▸ **EXCERPTED DATA**:

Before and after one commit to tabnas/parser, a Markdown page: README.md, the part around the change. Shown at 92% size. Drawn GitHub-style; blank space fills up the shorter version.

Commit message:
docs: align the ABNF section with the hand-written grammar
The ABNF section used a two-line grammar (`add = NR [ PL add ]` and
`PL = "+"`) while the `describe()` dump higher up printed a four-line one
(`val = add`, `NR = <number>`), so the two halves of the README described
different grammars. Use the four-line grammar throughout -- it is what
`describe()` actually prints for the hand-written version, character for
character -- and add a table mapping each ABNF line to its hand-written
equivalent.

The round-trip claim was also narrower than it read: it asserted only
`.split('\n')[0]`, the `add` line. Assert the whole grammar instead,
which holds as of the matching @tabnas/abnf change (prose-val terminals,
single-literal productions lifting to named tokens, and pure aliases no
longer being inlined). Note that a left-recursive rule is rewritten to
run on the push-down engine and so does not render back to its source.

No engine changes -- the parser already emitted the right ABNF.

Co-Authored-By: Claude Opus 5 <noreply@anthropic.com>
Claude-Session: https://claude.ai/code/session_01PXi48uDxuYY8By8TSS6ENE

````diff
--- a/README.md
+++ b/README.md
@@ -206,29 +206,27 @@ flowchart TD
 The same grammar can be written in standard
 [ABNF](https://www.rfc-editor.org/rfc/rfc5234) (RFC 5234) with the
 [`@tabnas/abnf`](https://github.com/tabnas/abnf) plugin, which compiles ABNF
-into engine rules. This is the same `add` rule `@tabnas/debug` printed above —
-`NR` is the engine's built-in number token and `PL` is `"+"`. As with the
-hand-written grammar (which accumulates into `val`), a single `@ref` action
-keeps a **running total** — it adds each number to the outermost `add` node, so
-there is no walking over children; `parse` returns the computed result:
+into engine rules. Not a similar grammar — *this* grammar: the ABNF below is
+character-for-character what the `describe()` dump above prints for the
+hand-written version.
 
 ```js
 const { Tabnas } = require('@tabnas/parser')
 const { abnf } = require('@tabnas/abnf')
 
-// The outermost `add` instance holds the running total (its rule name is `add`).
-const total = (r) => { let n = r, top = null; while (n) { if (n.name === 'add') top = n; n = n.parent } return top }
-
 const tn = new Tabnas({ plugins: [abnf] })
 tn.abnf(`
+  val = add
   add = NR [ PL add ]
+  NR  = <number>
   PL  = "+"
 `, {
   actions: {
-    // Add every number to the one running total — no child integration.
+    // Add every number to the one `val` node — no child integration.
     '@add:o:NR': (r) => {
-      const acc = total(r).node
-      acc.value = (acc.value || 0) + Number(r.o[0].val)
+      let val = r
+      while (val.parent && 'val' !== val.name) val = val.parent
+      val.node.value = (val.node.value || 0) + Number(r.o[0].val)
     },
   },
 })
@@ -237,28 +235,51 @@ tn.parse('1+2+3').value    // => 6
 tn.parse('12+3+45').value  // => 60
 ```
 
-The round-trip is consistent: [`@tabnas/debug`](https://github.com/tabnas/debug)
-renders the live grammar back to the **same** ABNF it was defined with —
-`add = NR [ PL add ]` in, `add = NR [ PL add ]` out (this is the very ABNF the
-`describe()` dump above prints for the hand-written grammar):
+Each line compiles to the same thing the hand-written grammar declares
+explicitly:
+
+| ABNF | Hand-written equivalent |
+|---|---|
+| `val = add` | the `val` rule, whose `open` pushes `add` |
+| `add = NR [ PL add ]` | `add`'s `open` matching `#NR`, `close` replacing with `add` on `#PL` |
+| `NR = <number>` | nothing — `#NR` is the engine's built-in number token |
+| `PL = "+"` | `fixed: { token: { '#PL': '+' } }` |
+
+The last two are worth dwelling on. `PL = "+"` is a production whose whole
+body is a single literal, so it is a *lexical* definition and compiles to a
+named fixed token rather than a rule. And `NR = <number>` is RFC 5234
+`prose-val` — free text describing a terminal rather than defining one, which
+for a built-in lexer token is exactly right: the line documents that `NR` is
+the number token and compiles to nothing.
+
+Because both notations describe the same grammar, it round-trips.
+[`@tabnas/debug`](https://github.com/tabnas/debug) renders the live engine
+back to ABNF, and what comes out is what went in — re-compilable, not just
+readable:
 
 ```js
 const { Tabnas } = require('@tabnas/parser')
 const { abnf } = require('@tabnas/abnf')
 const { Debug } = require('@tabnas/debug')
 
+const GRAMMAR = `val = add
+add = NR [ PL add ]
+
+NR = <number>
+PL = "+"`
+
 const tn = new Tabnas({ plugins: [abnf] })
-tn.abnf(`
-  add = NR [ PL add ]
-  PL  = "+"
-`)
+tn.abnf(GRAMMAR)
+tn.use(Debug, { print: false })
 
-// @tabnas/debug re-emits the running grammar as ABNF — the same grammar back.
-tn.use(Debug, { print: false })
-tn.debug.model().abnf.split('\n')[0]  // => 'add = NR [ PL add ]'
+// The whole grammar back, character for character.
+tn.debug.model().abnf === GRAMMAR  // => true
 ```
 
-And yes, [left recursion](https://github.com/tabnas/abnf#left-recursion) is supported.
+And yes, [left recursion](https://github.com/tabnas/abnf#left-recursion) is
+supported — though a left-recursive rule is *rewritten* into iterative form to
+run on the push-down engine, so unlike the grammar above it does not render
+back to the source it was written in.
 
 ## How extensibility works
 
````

▸ **YOUR GOAL**: Only the lines above that hold "same" are wanted. Show every one of them.

▸ **RESULT BELOW**:
 The same grammar can be written in standard
-into engine rules. This is the same `add` rule `@tabnas/debug` printed above —
-renders the live grammar back to the **same** ABNF it was defined with —
+Each line compiles to the same thing the hand-written grammar declares
+Because both notations describe the same grammar, it round-trips.
-// @tabnas/debug re-emits the running grammar as ABNF — the same grammar back.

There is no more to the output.